■ **Task item**
Every entry needs to be written out again exactly, with its pictures removed.

■ **Data in this exercise**
• • • •
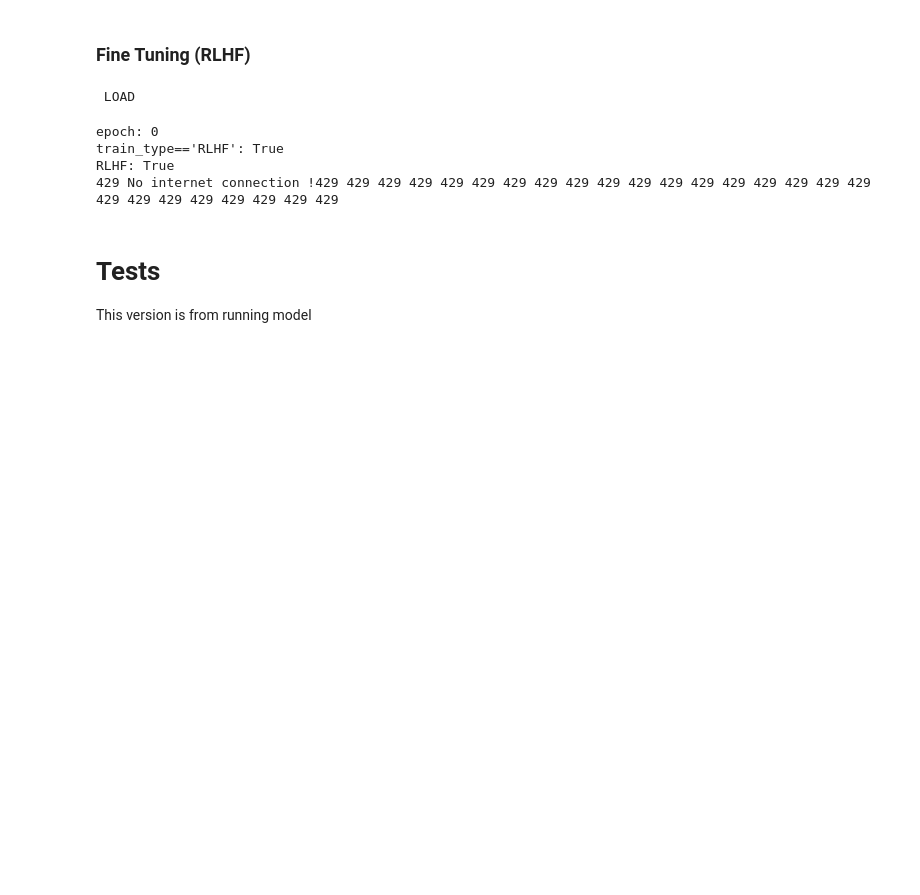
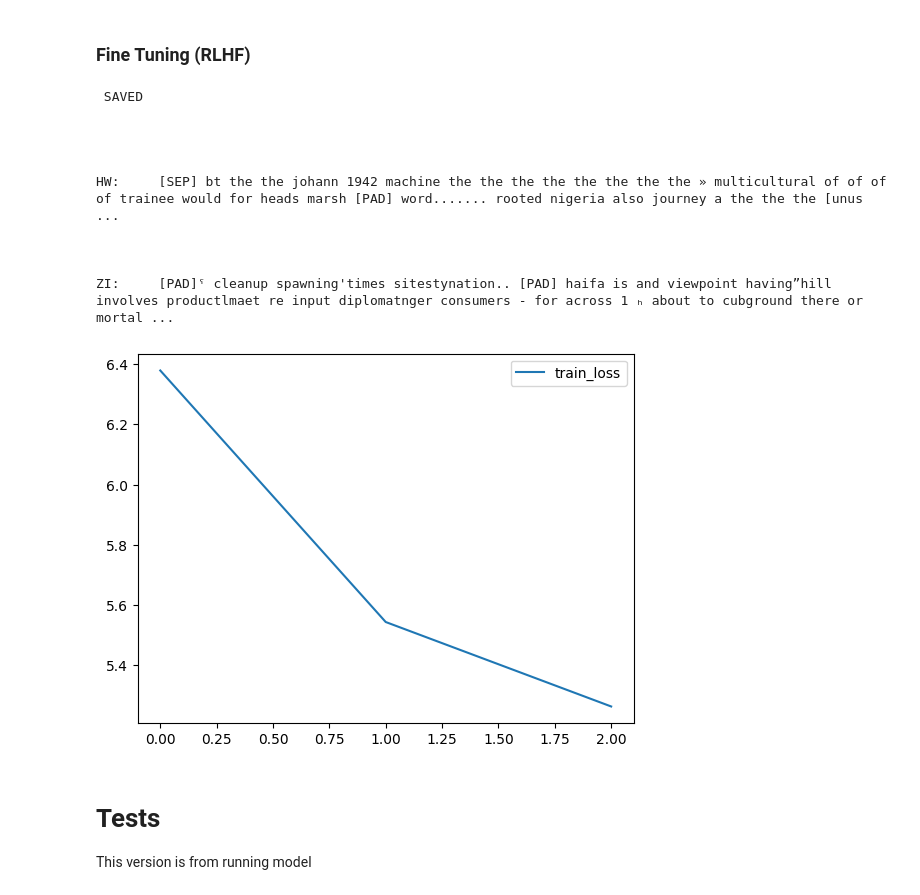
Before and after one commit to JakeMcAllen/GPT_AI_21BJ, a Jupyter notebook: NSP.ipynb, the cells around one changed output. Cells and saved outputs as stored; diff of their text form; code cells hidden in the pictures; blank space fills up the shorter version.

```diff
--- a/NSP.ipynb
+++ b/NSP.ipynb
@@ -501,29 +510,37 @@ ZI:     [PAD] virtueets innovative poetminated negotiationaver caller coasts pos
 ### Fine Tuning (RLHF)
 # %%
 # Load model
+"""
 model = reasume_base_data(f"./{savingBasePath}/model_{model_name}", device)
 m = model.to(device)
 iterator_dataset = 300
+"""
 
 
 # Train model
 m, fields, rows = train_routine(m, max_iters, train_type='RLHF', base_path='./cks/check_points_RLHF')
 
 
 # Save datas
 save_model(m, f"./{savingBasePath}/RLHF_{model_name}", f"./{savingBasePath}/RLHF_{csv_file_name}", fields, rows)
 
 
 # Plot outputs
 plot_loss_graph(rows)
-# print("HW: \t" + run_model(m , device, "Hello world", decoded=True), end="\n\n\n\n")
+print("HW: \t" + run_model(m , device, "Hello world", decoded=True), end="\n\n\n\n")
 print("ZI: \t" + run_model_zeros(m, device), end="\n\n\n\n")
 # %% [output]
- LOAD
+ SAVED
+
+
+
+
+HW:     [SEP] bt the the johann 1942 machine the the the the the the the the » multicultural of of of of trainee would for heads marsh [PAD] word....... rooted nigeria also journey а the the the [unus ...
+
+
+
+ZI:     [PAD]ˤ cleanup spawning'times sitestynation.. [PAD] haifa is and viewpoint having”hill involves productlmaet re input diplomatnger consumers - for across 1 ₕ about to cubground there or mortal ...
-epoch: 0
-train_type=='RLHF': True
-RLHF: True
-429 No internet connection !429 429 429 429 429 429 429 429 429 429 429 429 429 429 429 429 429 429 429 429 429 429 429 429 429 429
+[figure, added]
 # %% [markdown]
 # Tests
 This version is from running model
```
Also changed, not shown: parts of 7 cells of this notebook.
• • • •
■ **Exercise response**
Before and after one commit to JakeMcAllen/GPT_AI_21BJ, a Jupyter notebook: NSP.ipynb, the cells around one changed output. Cells and saved outputs as stored; diff of their text form; code cells hidden in the pictures; blank space fills up the shorter version.

```diff
--- a/NSP.ipynb
+++ b/NSP.ipynb
@@ -501,29 +510,37 @@ ZI:     [PAD] virtueets innovative poetminated negotiationaver caller coasts pos
 ### Fine Tuning (RLHF)
 # %%
 # Load model
+"""
 model = reasume_base_data(f"./{savingBasePath}/model_{model_name}", device)
 m = model.to(device)
 iterator_dataset = 300
+"""
 
 
 # Train model
 m, fields, rows = train_routine(m, max_iters, train_type='RLHF', base_path='./cks/check_points_RLHF')
 
 
 # Save datas
 save_model(m, f"./{savingBasePath}/RLHF_{model_name}", f"./{savingBasePath}/RLHF_{csv_file_name}", fields, rows)
 
 
 # Plot outputs
 plot_loss_graph(rows)
-# print("HW: \t" + run_model(m , device, "Hello world", decoded=True), end="\n\n\n\n")
+print("HW: \t" + run_model(m , device, "Hello world", decoded=True), end="\n\n\n\n")
 print("ZI: \t" + run_model_zeros(m, device), end="\n\n\n\n")
 # %% [output]
- LOAD
+ SAVED
+
+
+
+
+HW:     [SEP] bt the the johann 1942 machine the the the the the the the the » multicultural of of of of trainee would for heads marsh [PAD] word....... rooted nigeria also journey а the the the [unus ...
+
+
+
+ZI:     [PAD]ˤ cleanup spawning'times sitestynation.. [PAD] haifa is and viewpoint having”hill involves productlmaet re input diplomatnger consumers - for across 1 ₕ about to cubground there or mortal ...
-epoch: 0
-train_type=='RLHF': True
-RLHF: True
-429 No internet connection !429 429 429 429 429 429 429 429 429 429 429 429 429 429 429 429 429 429 429 429 429 429 429 429 429 429
+[figure, added]
 # %% [markdown]
 # Tests
 This version is from running model
```
Also changed, not shown: parts of 7 cells of this notebook.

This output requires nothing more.